It’s not easy to sell new cars in early 2021. The confinements, the obligation of telecommuting, the discovery by many of the joys of cycling… all of this has largely reduced automobile traffic. Cars wear out less, so they don’t have to be replaced so quickly… So car advertising has to be more energetic and cunning to encourage people to buy.
This is one of the few positive consequences of the pandemic, road traffic decreased in 2020, for example by 20% in Belgium(1). This has had positive consequences: the reduction of air pollution, which is so harmful to health, the reduction of traffic jams (in Brussels, the share of traffic jams has dropped from 38% to 29%), and the reduction of the number of people who are unable to get to work.(2)) and the decrease in the number of accidents (-20%) and deaths (-22%) on Belgian roads.(3) In addition to all this good news, there is another one for growth objectors: the drop in new car sales: ‑24.3% in Europe.(4)
The automobile system being at the center of the productivist logic, it is therefore necessary to « relaunch » the economic activity in this sector and to charge advertising with bringing up the « buying fever » of motorists without appetite. Frustrated by the lack of annual « car shows », the brands fell back on an avalanche of advertisements that made us drunk during the first months of the year.
It is becoming increasingly difficult to surf on the sporty performance of cars (a Toyota advertisement was even censored in Australia for inciting dangerous driving(5)) or on the sublime exotic landscapes that would serve as a backdrop for the scrap heap promo. So Mercedes-Benz came up with a perverse trick: since confinements have revealed our need for social connections and talking to each other has never been more important, the ad suggests talking… with the car’s on-board computer… and also with the dealers who will do everything they can to push you to buy their latest product.
That’s how the radio ad campaign centered on the slogan, » Hey Mercedes, let’s talk » came about. Let’s read how advertisers sell the concept: « … uA radio campaign with a human face, produced in collaboration with Publicis. Through emotional spots of 60″, 40″ and 20″, we are immersed in real slices of life. In a Mercedes-Benz, we hear conversations that aren’t always easy, but that make us feel good. Because talking to each other changes everything. « . A telephone exchange between humans (after all) ends with the on-board computer, which is called Mercedes, making the driver’s wishes come true: » Hey Mercedes, can you turn down the heat a little? « , « Hey Mercedes, take me to such and such an address … »« Hey Mercedes, call my brother … ». Thus, the advertising campaign turns a real need, that of contact and exchange of words, into the proposal of acquiring a computer on wheels, equipped with a nice maid named Mercedes who will carry out your wishes without reluctance. Paradoxical, but assumed.

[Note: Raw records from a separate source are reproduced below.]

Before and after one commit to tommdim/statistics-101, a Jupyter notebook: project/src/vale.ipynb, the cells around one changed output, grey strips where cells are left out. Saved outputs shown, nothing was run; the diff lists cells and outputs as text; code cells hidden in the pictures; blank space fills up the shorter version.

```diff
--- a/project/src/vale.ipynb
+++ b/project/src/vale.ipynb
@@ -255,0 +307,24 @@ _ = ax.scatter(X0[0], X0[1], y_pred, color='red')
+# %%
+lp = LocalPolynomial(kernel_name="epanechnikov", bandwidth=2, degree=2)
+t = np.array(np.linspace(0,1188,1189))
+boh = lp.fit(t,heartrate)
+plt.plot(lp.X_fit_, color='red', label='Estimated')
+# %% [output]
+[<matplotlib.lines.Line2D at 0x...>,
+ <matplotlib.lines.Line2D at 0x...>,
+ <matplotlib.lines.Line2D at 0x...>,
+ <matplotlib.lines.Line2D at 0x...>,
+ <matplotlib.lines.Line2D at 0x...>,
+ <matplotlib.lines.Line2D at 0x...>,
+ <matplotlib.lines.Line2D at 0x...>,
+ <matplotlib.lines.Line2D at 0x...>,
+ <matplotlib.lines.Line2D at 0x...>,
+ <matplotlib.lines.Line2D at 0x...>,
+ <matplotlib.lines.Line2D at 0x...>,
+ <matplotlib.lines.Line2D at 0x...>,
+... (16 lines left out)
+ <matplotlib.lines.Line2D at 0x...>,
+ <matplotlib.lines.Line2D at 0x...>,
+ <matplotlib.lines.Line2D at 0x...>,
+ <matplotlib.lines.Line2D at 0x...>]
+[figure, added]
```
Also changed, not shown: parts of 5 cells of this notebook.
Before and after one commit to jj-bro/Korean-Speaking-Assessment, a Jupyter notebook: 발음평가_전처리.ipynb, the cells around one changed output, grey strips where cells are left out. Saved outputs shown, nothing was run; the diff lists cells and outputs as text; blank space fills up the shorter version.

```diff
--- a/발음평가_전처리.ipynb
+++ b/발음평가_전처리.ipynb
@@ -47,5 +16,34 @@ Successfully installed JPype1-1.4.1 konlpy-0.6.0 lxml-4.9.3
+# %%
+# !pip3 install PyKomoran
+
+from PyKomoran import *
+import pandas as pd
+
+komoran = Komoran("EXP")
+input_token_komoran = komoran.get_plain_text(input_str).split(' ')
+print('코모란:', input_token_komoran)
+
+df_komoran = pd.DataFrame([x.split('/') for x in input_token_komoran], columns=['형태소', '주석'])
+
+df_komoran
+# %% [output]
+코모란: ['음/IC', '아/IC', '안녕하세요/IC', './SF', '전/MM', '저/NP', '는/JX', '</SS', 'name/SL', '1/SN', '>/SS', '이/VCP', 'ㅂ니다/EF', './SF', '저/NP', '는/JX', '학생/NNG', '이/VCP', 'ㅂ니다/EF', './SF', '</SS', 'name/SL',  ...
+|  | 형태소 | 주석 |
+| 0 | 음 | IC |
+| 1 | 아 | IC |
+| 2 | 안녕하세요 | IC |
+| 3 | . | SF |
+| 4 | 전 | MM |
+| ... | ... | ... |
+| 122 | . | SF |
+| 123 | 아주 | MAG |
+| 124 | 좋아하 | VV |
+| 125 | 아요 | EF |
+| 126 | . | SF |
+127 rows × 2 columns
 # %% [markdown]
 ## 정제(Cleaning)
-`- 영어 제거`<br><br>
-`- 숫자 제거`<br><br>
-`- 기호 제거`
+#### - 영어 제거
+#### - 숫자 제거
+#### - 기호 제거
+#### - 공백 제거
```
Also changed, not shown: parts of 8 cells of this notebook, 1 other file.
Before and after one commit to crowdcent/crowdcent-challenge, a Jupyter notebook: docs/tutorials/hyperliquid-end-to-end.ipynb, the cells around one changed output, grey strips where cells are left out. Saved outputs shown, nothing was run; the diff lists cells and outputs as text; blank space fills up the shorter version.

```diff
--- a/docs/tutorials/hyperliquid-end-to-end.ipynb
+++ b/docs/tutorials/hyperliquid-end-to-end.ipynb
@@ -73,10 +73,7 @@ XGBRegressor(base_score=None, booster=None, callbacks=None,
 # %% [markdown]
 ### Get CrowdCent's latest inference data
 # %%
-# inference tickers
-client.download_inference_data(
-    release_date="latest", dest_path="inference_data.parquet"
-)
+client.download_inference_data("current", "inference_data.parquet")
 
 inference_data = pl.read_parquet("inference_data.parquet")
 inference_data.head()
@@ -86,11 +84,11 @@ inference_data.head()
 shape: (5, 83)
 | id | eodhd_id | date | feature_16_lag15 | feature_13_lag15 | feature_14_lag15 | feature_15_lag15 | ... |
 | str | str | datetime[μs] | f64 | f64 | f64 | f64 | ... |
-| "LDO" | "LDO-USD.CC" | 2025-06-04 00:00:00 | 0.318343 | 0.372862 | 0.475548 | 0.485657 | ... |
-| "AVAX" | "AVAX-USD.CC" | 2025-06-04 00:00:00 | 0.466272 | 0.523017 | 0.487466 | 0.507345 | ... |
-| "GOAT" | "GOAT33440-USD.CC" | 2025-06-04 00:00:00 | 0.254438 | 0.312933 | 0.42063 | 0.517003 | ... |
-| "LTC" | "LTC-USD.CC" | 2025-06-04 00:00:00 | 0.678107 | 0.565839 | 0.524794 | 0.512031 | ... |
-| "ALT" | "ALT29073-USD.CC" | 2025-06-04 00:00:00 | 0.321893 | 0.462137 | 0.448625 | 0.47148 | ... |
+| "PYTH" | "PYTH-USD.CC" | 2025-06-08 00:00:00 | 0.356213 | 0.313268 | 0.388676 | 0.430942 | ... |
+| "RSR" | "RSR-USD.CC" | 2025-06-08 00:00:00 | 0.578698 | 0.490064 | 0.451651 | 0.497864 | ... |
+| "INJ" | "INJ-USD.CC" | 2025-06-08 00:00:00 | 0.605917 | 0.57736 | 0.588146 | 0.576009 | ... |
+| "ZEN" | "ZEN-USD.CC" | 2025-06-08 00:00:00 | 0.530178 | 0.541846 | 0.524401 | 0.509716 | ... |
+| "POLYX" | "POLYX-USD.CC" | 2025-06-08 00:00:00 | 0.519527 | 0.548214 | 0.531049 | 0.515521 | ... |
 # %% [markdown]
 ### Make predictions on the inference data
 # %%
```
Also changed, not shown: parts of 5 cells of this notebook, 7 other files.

Other car ads also surf on the mobility/on-board computer link to praise the car’s ability, thanks to its radars, to stop running over children, dogs or cyclists… (I admit I’m a little more seduced by this). We can see that little by little, we are getting drivers used to the autonomous car, the improved oxcart, the dream of lazy kings.
In the same line of advertising that appeals to emotions, we see the use of the term « experience ». You are no longer buying this or that object, but » experiencing » the use of this object. Such pleas can be found not only in advertisements but in other forms. Thus, in a pseudo « white card » published by Trends/Tendances, a Principal Solution Engineer (sic) of a Digital Foundation For Business (re-sic), uses the same language: » We live in a time where « lived experiences » are very important. Users have been fed a digital baby bottle, with the latter allowing them to place an order at the click of a button, stream movies via a given connection, use their cell phones as virtual reality headsets, real-time fitness monitors, wireless music speakers and much more. Never before have we been so dependent on these types of apps, generating digital experiences « . The barely concealed objective of this kind of talk quickly follows: » So we need to find a solution that guarantees the user experience. Thanks to 5G, companies… etc., etc. ».
If the popular wisdom says that » one does not make a horse drink that is not thirsty « , advertisers want to convince people that they still have consumer desires, even if, to do so, they have to divert the basic needs of human relationships to technical artifacts.